*THE TASK*
Search the records below for "pogledamo"; copy each line that has it.
==== RECORDS SHOWN
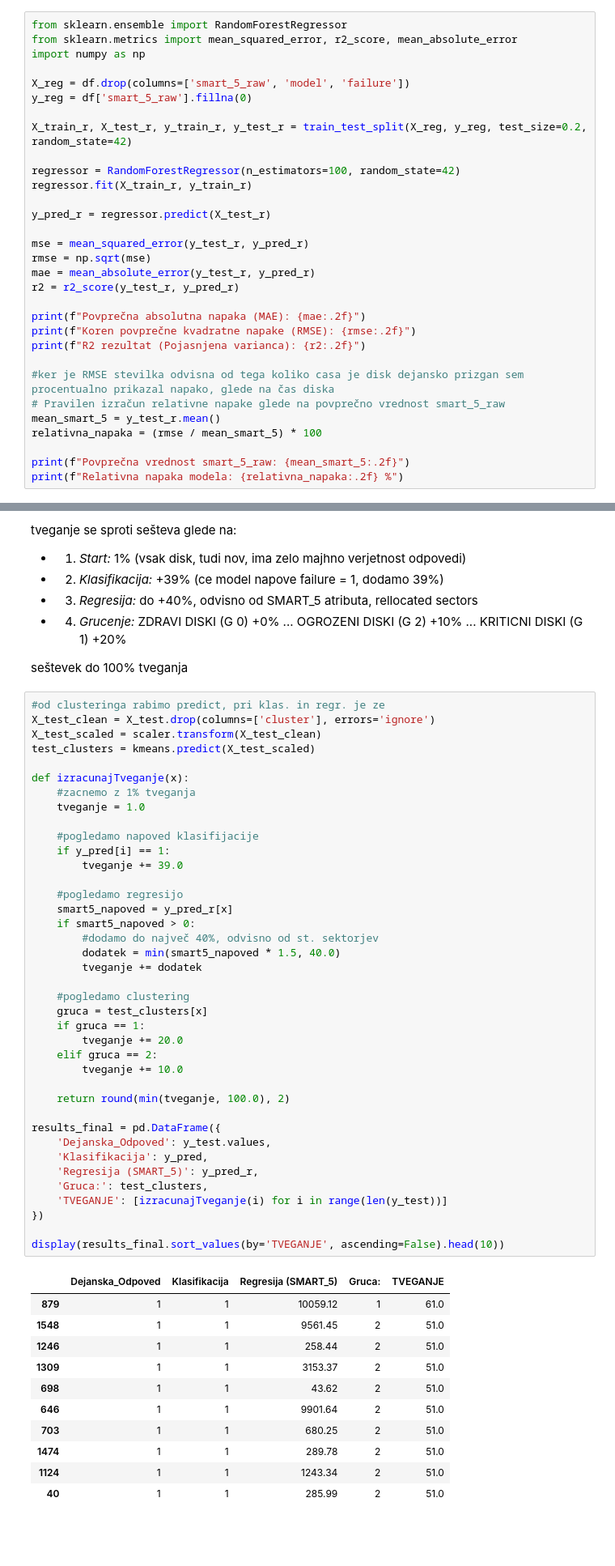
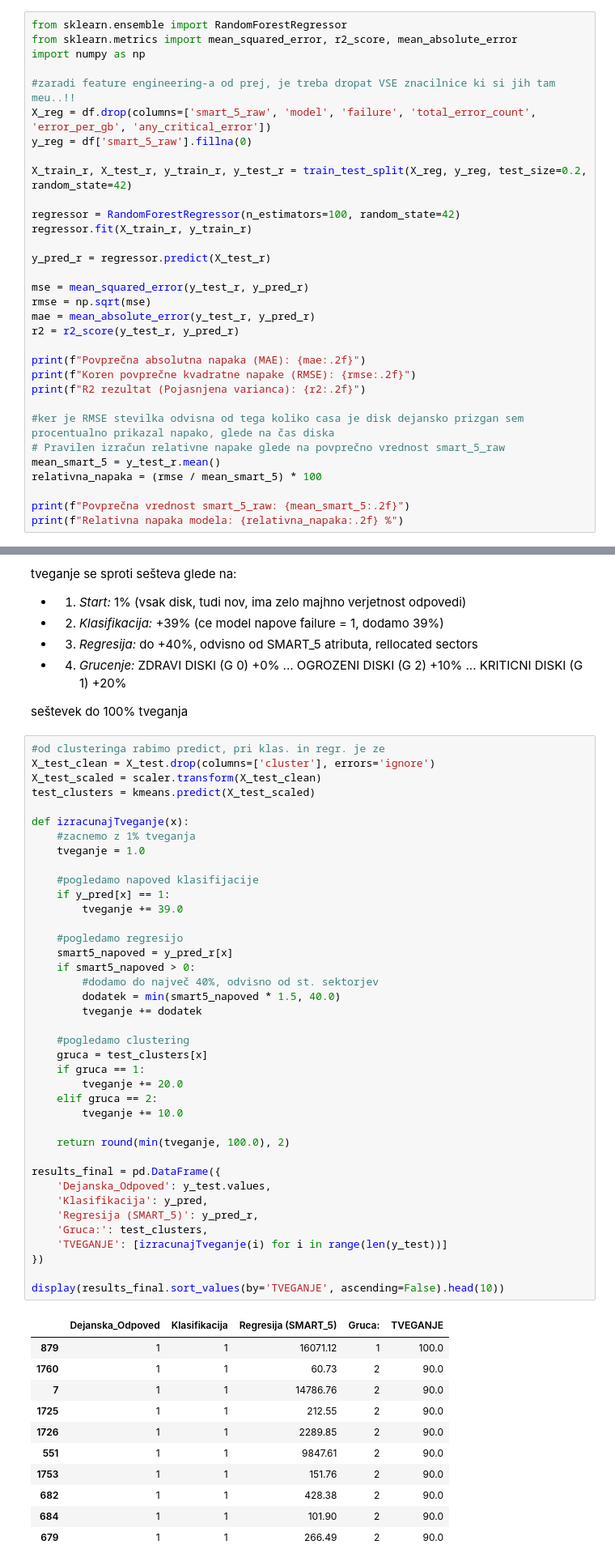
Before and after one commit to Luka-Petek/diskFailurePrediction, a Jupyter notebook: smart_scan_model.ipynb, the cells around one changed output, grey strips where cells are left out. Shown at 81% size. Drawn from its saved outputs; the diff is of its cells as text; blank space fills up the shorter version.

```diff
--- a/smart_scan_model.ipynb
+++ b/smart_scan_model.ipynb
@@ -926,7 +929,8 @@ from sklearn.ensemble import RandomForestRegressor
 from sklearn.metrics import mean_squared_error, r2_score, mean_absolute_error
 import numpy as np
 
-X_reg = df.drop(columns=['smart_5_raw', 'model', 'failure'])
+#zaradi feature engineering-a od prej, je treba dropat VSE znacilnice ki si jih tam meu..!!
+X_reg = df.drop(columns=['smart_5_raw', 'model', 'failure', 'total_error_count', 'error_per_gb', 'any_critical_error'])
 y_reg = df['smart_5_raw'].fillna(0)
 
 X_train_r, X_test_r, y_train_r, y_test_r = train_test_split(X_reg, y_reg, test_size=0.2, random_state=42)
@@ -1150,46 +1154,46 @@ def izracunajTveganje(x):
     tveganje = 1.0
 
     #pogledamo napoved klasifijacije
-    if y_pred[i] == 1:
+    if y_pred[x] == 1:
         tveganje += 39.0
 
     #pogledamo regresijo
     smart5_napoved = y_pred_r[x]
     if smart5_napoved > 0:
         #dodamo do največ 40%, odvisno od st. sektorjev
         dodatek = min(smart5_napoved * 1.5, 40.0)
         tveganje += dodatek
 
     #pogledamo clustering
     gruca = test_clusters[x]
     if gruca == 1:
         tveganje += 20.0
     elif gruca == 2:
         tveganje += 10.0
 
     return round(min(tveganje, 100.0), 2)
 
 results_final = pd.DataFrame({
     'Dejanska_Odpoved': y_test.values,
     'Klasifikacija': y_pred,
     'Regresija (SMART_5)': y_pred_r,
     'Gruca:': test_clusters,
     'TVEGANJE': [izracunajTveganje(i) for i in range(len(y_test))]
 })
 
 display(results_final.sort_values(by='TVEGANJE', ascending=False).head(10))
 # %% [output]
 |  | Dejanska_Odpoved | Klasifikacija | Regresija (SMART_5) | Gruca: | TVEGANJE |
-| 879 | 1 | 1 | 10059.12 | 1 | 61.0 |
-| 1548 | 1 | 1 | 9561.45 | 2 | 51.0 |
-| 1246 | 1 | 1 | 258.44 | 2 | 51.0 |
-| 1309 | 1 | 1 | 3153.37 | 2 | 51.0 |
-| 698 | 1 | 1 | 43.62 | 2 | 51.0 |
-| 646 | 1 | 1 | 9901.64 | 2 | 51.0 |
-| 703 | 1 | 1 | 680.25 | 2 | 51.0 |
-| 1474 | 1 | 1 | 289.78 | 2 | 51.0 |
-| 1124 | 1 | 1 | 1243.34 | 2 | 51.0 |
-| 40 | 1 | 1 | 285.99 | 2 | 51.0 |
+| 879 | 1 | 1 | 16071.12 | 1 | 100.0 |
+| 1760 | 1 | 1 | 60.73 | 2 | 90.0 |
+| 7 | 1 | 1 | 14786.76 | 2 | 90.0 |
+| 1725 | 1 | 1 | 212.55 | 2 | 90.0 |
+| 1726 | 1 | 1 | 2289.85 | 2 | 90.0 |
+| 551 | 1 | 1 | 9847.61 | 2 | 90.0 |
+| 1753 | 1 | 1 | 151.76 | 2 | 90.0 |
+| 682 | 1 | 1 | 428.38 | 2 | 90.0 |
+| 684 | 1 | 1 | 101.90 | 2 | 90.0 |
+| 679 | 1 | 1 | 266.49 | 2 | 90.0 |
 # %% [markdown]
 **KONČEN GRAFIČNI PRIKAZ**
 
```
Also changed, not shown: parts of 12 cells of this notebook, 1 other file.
========
*ANSWER TO THE EXERCISE*
     #pogledamo napoved klasifijacije
     #pogledamo regresijo
     #pogledamo clustering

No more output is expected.